Just a week after the Obama administration began pushing to let Americans reduce some of their education debts in bankruptcy courts, the same Obama administration is trying to block those same courts from reducing other kinds of student debt. The potentially precedent-setting case revolves around 65-year-old Robert Murphy, who has accrued $246,000 worth of education debt for himself and his children from a federal program known as Parent Plus loans.

Murphy, who is unemployed, is asserting to a federal bankruptcy court that he cannot pay back the loans.
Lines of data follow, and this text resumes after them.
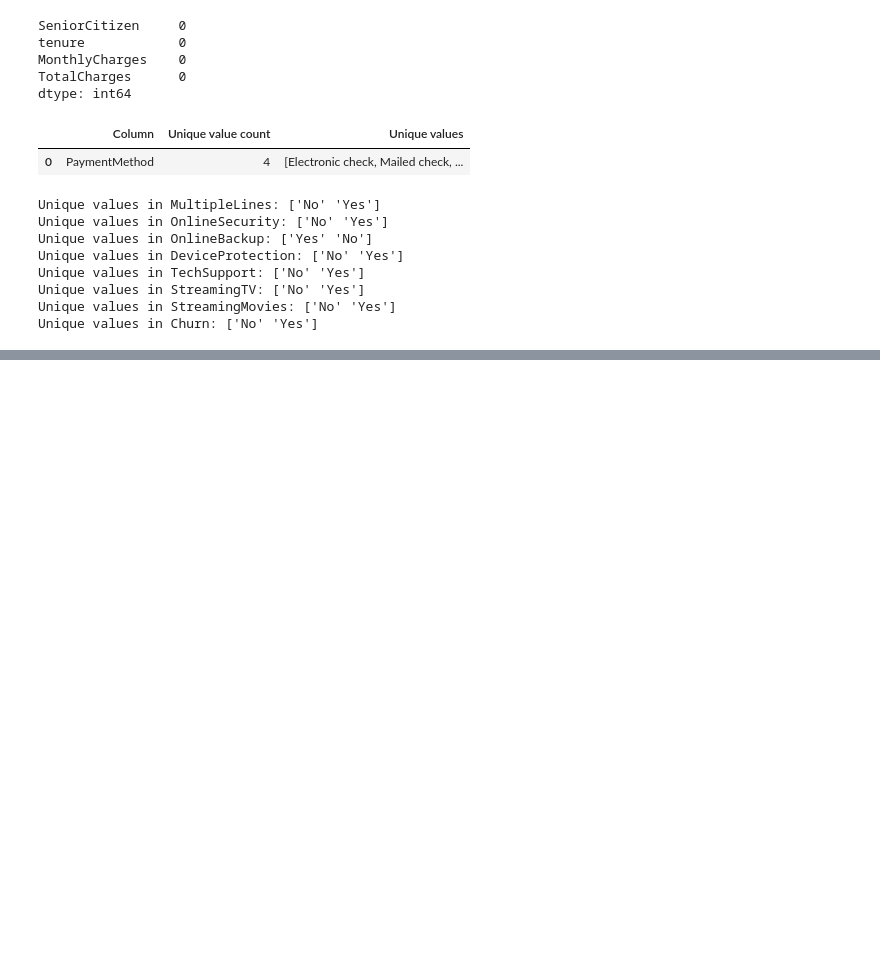
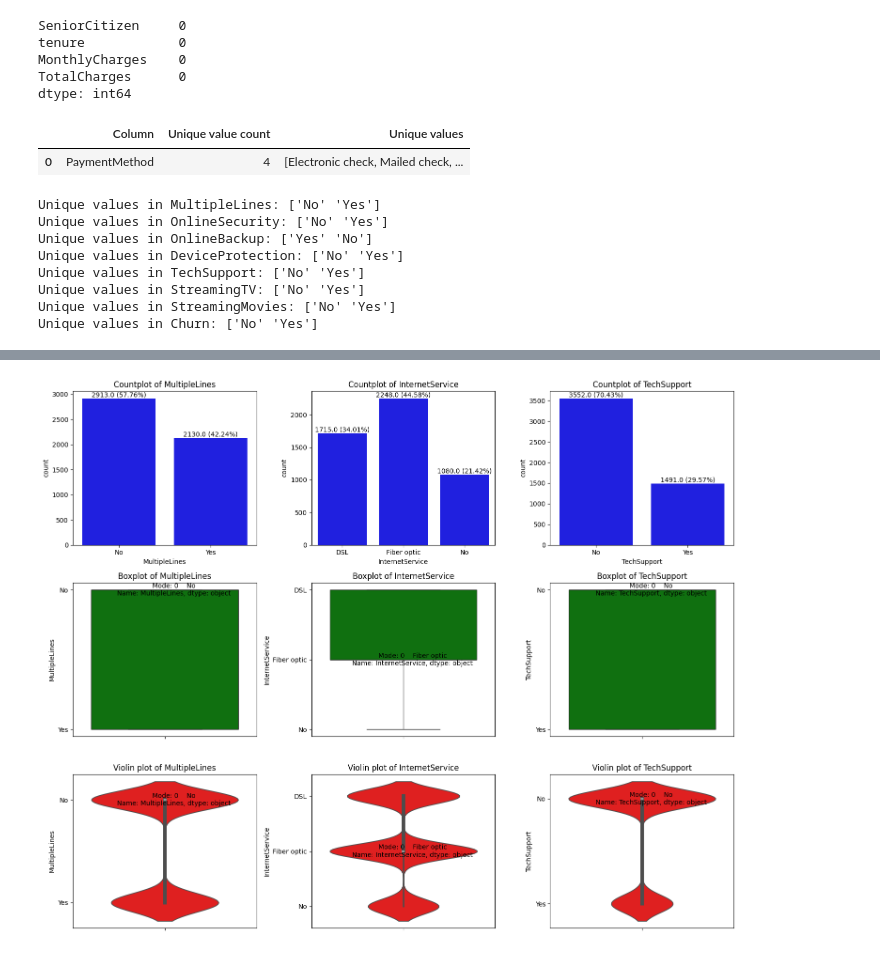
Before and after one commit to AninFreddy01/scalework_repo, a Jupyter notebook: tutorial_assignments/Telco_churn.ipynb, the cells around one changed output, grey strips where cells are left out. Saved outputs shown, nothing was run; the diff lists cells and outputs as text; code cells hidden in the pictures; blank space fills up the shorter version.

```diff
--- a/tutorial_assignments/Telco_churn.ipynb
+++ b/tutorial_assignments/Telco_churn.ipynb
@@ -590,0 +667,4 @@ Median : 1401.15
+# %%
+visualize_categoricals(train_data, [ 'MultipleLines', 'InternetService', 'TechSupport'])
+# %% [output]
+[figure, added]
```
Also changed, not shown: parts of 4 cells of this notebook.
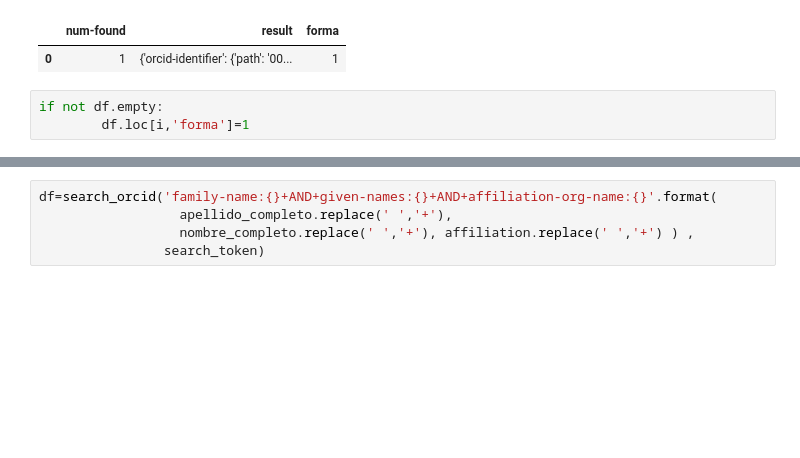
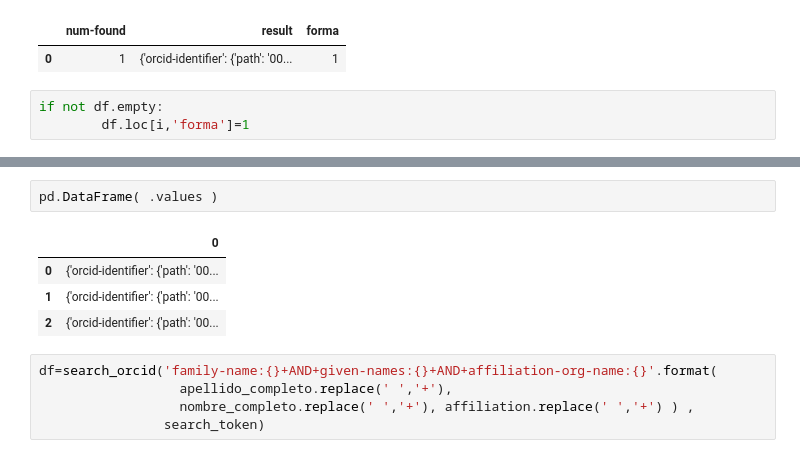
Before and after one commit to restrepo/orcid, a Jupyter notebook: Orcid.ipynb, the cells around one changed output, grey strips where cells are left out. Saved outputs shown, nothing was run; the diff lists cells and outputs as text; blank space fills up the shorter version.

```diff
--- a/Orcid.ipynb
+++ b/Orcid.ipynb
@@ -266,3 +271,10 @@ dft
+# %%
+pd.DataFrame( .values )
+# %% [output]
+|  | 0 |
+| 0 | {'orcid-identifier': {'path': '00... |
+| 1 | {'orcid-identifier': {'path': '00... |
+| 2 | {'orcid-identifier': {'path': '00... |
 # %%
 df=search_orcid('family-name:{}+AND+given-names:{}+AND+affiliation-org-name:{}'.format(
                   apellido_completo.replace(' ','+'),
```
Also changed, not shown: parts of 4 cells of this notebook.
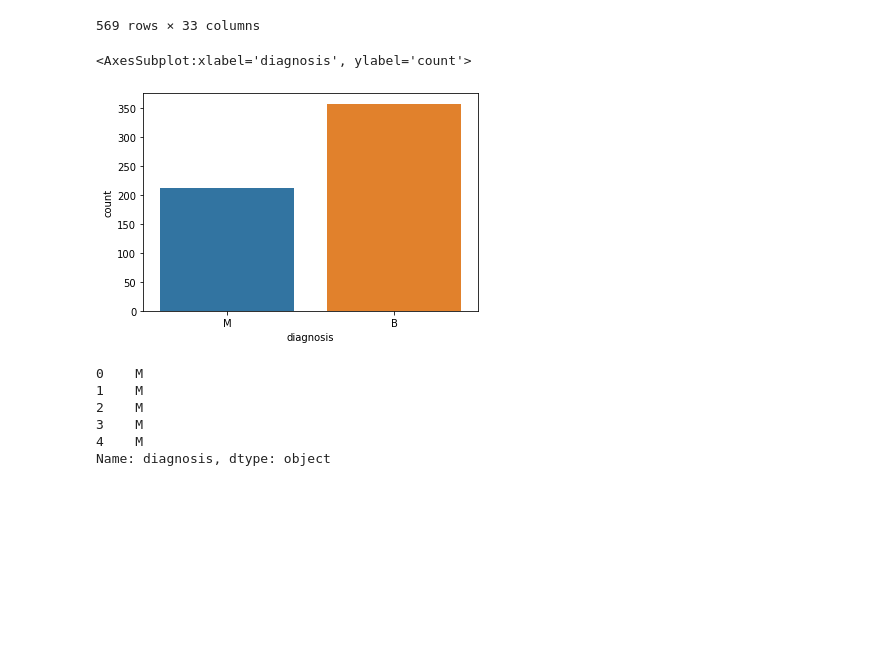
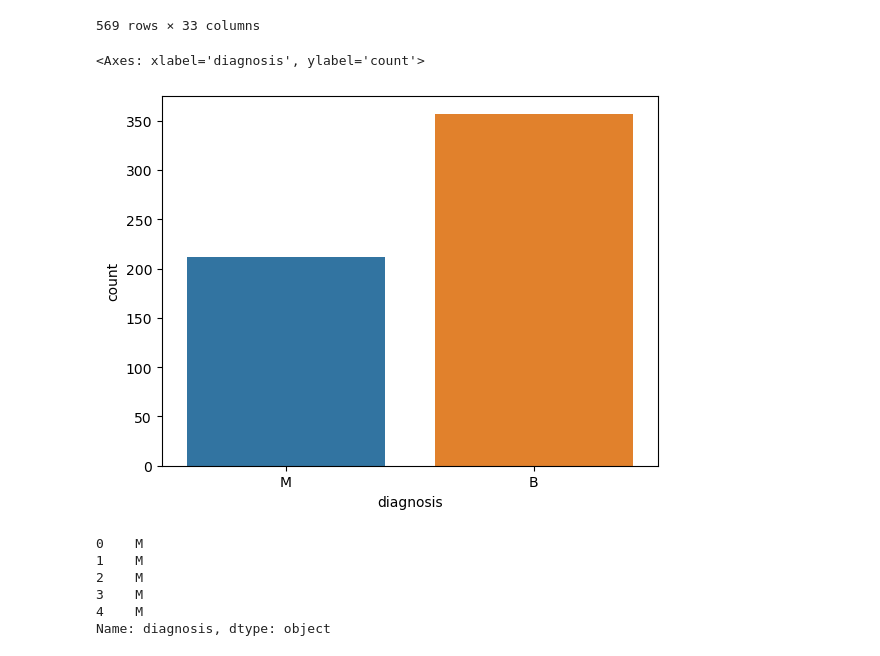
Before and after one commit to ElFeo/SupervisedLearningSurvey, a Jupyter notebook: SupervisedLearning_Cancer.ipynb, the cells around one changed output. Drawn from its saved outputs; the diff is of its cells as text; code cells hidden in the pictures; blank space fills up the shorter version.

```diff
--- a/SupervisedLearning_Cancer.ipynb
+++ b/SupervisedLearning_Cancer.ipynb
@@ -270,10 +272,10 @@ b_cancer
 | 568 | 92751 | B | 7.76 | 24.54 | 47.92 | 181.0 | 0.05263 | ... |
 569 rows × 33 columns
 # %%
-sns.countplot(b_cancer['diagnosis'])
+sns.countplot(x=b_cancer['diagnosis'])
 # %% [output]
-<AxesSubplot:xlabel='diagnosis', ylabel='count'>
+<Axes: xlabel='diagnosis', ylabel='count'>
-[figure, old version]
+[figure, new version]
 # %%
 # separation of the datasets
 X_c = b_cancer.drop(['id','diagnosis','Unnamed: 32'], axis=1)
```
Also changed, not shown: parts of 16 cells of this notebook, 4 other files.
But as Bloomberg News reports, the Obama administration’s Department of Education “urged the federal judges not to cede any ground to borrowers who say they are in dire financial straits,” even though the administration admits that Murphy’s “further employment opportunities may be limited.” Bloomberg notes Murphy “calculated that even if he were to find a job paying $50,000 per year and then work until he turns 77, his student debt would nonetheless balloon to $500,000.”

The Department of Education’s move to block the discharge of Murphy’s debts contrasts with the department’s announcement last week that it is now supporting efforts to repeal 2005 legislation -- backed by Vice President Joe Biden while he was a U.S. senator from Delaware -- that helped the financial industry prevent Americans from getting student debt relief when they go bankrupt. The administration’s announcement followed an International Business Times investigation detailing Biden’s role in securing the legislation, and the effects it has had on students.

The Obama administration is drawing a distinction between public and private student loans. The administration last week announced that it wanted to rescind the Biden-backed law that made it harder for students to discharge private education loans, which have skyrocketed in recent years, creating $150 billion in new outstanding debt. In this week’s court case, the administration is saying the same restrictions on discharging student debt should still apply to loans that were offered by the government, which have generated far more debt than private loans.

The bankruptcy restrictions on both public and private loans were backed by Biden during his three decades of work on bankruptcy legislation in the U.S. Senate. Before Biden began working in the 1970s to change the bankruptcy code, bankruptcy courts were permitted to reduce Americans’ public and private student debt. Biden raised almost $2 million from the financial services industry as he backed a series of legislative initiatives making it harder for Americans to reduce many kinds of debt in bankruptcy court.

The Obama administration's intervention in Murphy's federal court case shows that while the White House wants to repeal the 2005 law about private loans, it still supports the previous Biden-backed bankruptcy laws about government loans.

“There are strong grounds for maintaining different standards for federal student loans," the administration explained in its announcement. "Federal loans are not underwritten, have generous terms and protections, and the payments can be limited based on income. Private student loans, by contrast, are underwritten and most do not have a built in income-driven repayment plan.”